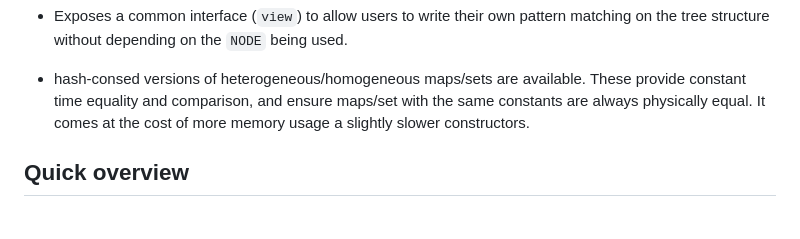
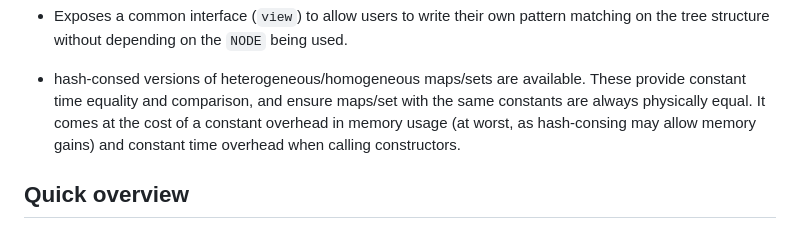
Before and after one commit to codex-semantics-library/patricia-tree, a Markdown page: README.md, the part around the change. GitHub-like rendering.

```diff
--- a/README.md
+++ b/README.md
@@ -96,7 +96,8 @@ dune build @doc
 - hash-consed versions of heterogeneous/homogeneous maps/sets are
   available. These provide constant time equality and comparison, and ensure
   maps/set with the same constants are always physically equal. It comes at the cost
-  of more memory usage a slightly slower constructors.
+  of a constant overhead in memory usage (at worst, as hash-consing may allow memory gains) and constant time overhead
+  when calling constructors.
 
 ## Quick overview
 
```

== == ==

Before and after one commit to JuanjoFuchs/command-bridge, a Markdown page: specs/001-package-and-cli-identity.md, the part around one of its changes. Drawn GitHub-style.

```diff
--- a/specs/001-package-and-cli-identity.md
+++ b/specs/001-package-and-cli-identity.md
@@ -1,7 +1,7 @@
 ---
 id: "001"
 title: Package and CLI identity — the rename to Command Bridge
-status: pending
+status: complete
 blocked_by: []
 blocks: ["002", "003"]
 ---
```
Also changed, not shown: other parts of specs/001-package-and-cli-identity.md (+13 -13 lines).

== == ==

Task item
For every line of the records above that holds the word "specs", count one, and state the total only.

Response to this task
4